We had a good lunch and headed back to the park.  The last time I beached my kayak at the park I had to be picked up and carried into a car.  It was so nice to stand up and carry my kayak to the car.

Having a bad experience on the water always makes you respect your friends, gear, and training.  It is good to start the new year with a bad experience left dead on the beach.

-Jeff

Unfortunately as the title alludes to this is an uncomfortable post for many people.  If you are not a local to Clearwater Florida then you did not hear of what happened to an Atlantic bottle-nose dolphin named Dunham this past Tuesday.

In December of 2008 a sick juvenile male dolphin was discovered stranded on Anclote Key.  He was acting listless, the skin dotted with shark bites, and a  long cut to the tail further sapped him of energy.

He was roughly 6 years old and was transported to the Panhandle research lab.  The staff at the Gulf World Marine Park named him Dunham and discovered he was also suffering from pneumonia.

For almost eight months, the staff worked to nursed him back to health with the help of donations and other private funding. Come June he was hunting down live fish with great speed in his 50-foot pool.

On Tuesday he was ready to leave the helping hands and reenter nature.  He was outfitted with a radio transmitter.  The transmitter was designed to further research into dolphin life.  And all was good, for three hours.

He might have been hungry and that is why he headed towards a spoil island in the Intercoastal Waterway.  That shallow water is known for great fishing.  This is July and the shallows are also known for something else.  Shortly Dunham broke the surface of the water revealing the unexpected.  Between the pectoral fin and tail was missing flesh.

He had been bitten.  He surfaced a second time with a larger bite in his belly.  Reports are varied to the length of the shark (8 to 9 foot).  But all agree that it was a tiger shark. This region is commonly known for an increase in the shark population.

The people then euthanize Dunham.

After the event a shark expert for Florida’s Fish and Wildlife Research Institute took a moment to examine photos of the wounds.   Brent Winner of the research institute surmised that the dolphin was most likely attacked by several sharks of different species.  And the fatal bite was consistent with a medium-sized tiger shark.

I personally have mixed feeling about this event.  What is natural?  What is our roll as humans?  When do we interfere with the natural cycle of life?  How do we value life?  I have read many peoples opinions on other blogs and my head hurts.
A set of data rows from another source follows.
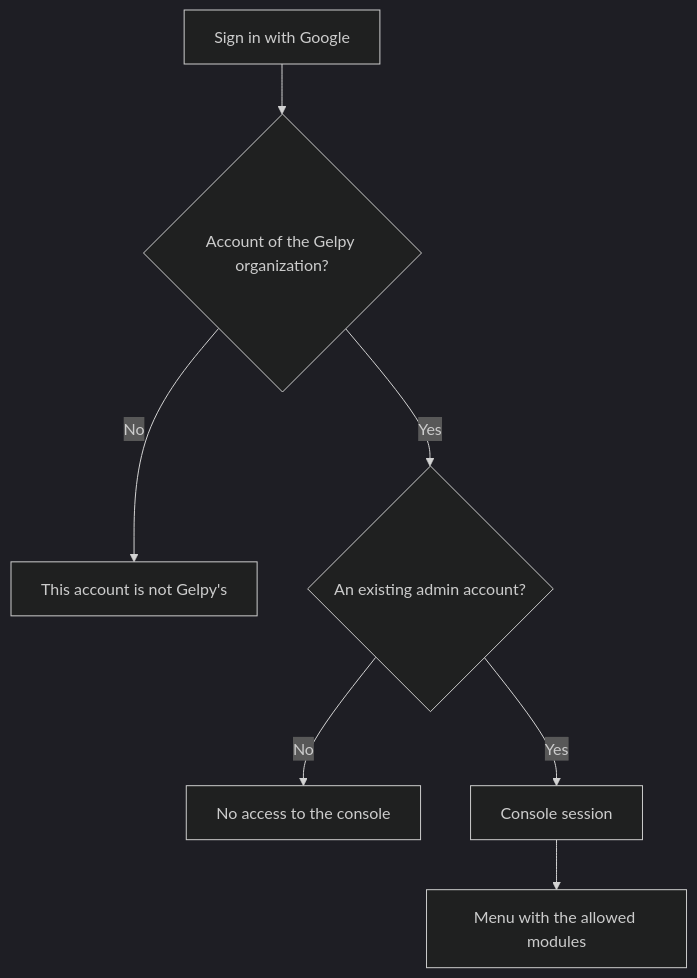
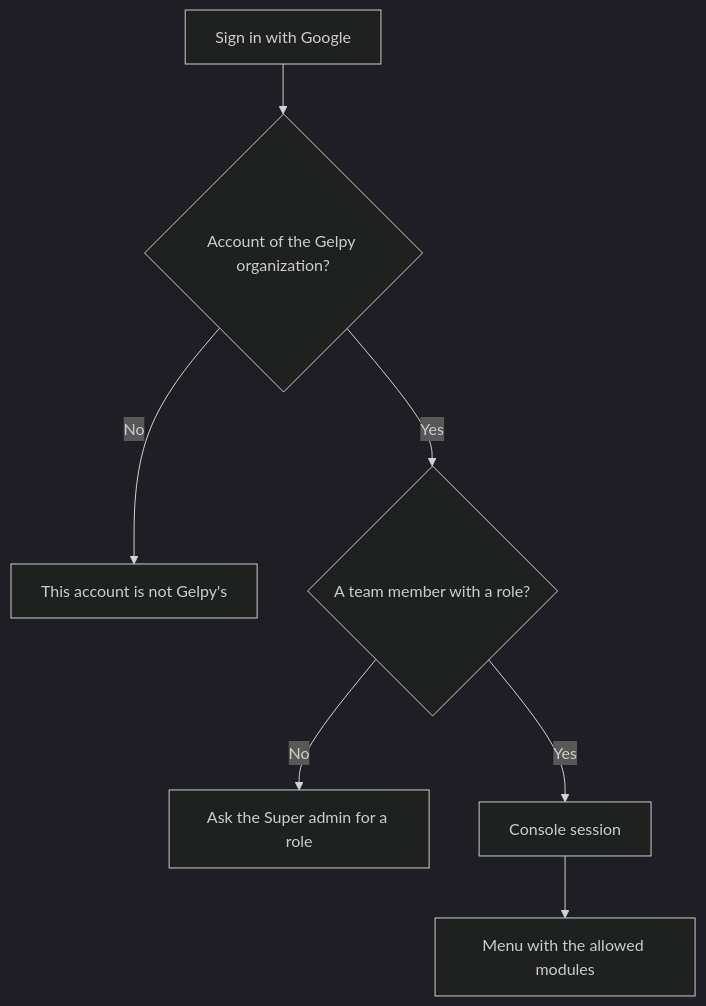
One commit to Gelpy/gelpy changed the diagram in docs/product/console.md. Above: the diagram before and after it, drawn with Mermaid (dark theme). The commit also changed other lines of this file and 14 other files, not shown here.

````diff
--- a/docs/product/console.md
+++ b/docs/product/console.md
@@ -24,9 +24,9 @@
 ```mermaid
 flowchart TD
   A[Sign in with Google] --> B{Account of the Gelpy organization?}
   B -- No --> X[This account is not Gelpy's]
-  B -- Yes --> C{An existing admin account?}
-  C -- No --> NO[No access to the console]
+  B -- Yes --> C{A team member with a role?}
+  C -- No --> NO[Ask the Super admin for a role]
   C -- Yes --> S[Console session]
   S --> M[Menu with the allowed modules]
 ```
````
I guess what I want to know is, is the life of a hungry dolphin equal to a hungry shark?  Both are equal in nature.  Why do we elevate one and demonize the other?

If we want to be good environmentalists all of God’s creatures should be equally respected, loved, and protected.

—Jeff

Team River Runner is paddling the Anclote River Saturday at 10am.  They have a few new participants that have never been paddling.  Unfortunately I will not be paddling with them tomorrow because I still am sick.

—Jeff

A Marks the location of the put in:
Anclote River Park
1119 Baillies Bluff Road
Holiday, FL

The Tampa Team River Runner Chapter uses Facebook to keep volunteers up to date.